The potent chemical cocktail that you feel when under the influence of romantic love is dominated by dopamine and is associated with certain areas of the brain, including the striatum, also known as the brain’s “pleasure center.” Dopamine release is causes some of the most wonderful feelings of the human experience, like enjoyment, contentment and satisfaction.
Romantic love also activates areas in the brain, primarily the insula, associated with motivation to acquire a reward, gives value to certain pleasurable, life-sustaining human activities. Essentially, the theory is that our brain creates this sense of euphoria (i.e. love) in order to ensure the continuation of our species.
But what about the earliest form of romantic love—the inevasible and indescribable crush. “Crushes,” as we think of them, are often associated with teenagers—and for good reason.
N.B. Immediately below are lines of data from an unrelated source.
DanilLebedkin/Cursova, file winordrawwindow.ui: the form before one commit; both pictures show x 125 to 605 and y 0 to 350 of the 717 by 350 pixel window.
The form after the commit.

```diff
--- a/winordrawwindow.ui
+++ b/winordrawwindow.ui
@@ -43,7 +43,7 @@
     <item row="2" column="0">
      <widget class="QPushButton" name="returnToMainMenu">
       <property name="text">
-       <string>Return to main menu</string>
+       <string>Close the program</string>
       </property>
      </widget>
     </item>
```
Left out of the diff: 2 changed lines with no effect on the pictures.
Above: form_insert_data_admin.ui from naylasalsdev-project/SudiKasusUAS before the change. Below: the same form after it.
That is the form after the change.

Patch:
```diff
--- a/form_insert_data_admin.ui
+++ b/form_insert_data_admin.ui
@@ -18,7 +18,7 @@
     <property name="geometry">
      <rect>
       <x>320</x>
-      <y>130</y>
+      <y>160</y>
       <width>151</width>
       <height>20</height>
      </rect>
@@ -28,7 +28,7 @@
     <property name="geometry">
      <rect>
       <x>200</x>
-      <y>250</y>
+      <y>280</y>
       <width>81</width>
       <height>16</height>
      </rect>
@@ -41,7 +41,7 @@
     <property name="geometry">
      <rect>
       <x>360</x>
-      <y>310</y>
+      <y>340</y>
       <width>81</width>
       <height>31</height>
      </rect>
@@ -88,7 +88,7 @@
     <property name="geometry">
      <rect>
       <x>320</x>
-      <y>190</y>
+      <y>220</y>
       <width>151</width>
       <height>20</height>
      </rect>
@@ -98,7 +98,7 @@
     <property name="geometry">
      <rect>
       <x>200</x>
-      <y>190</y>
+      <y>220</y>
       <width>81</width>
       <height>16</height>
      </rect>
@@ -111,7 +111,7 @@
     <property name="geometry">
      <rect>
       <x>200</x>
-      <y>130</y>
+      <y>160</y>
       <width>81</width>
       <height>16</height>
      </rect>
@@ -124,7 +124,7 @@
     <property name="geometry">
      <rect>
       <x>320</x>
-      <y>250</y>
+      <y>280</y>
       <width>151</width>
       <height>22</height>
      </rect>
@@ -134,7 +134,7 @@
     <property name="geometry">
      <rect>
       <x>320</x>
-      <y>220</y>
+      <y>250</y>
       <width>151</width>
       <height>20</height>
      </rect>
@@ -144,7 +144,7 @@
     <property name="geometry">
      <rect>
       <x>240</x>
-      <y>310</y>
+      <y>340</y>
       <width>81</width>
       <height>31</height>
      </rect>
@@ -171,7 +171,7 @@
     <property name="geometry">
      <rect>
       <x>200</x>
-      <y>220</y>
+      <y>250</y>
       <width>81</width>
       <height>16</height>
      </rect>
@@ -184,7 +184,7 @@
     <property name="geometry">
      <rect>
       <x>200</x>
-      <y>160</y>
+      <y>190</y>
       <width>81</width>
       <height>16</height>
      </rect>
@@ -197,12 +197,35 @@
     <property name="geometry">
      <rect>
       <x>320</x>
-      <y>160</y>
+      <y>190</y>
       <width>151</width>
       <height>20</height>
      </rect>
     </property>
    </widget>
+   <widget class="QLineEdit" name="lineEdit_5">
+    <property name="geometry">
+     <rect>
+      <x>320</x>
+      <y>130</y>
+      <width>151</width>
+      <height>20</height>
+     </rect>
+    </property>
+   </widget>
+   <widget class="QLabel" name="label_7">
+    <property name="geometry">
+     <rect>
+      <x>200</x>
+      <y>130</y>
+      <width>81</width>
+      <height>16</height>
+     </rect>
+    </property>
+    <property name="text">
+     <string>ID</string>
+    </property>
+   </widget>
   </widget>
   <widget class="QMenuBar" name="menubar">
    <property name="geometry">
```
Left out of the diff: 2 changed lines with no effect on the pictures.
The sweaty palms, racing heart and flushed cheeks are symptoms much associated with awkward cafeteria encounters and passed notes in study hall.
Romantic crushes often occur in the early teenage years, and they are an important (though sometimes insufferable) experience to go through. By this time, young people are leaving their childhood years and entering adolescence. They want to act more grown up, and puberty has sent them into a sexual maturity that differentiates them into acting in more manly or womanly ways.
Psychologically speaking, crushes occur when a person of any age projects their ideas and values onto another person whom they believe possesses certain attributes and with whom they want to be associated. Then, the person with the crush attaches strong positive feelings to this magical image that they have created. It is a powerful mixture of idealization and infatuation. The brain chemicals associated with crushes can wreak havoc (or pure bliss, depending on your point of view) on a person for up to two years.
If a powerful crush lasts longer than two years, it may actually be what psychologists call limerence. This condition can be defined as “an involuntary interpersonal state that involves an acute longing for emotional reciprocation; obsessive-compulsive thoughts, feelings and behaviors; and emotional dependence on another person.” Symptoms include uncontrollable thoughts, extreme nervousness and trouble breathing. If you experience any of these symptoms for a prolonged period of time, you should consult a doctor.
But for most of us, crushes don’t evolve into something that needs medical attention, so you don’t need to worry too much. Crushes are a very normal, healthy part of human experience. The next time you fall for someone and think, “I can’t get them out of my head!” you have brain chemistry to thank for that!
If you are interested in meeting with a behavioral health care provider to support mental health and wellness, try online videoconferencing through Inpathy.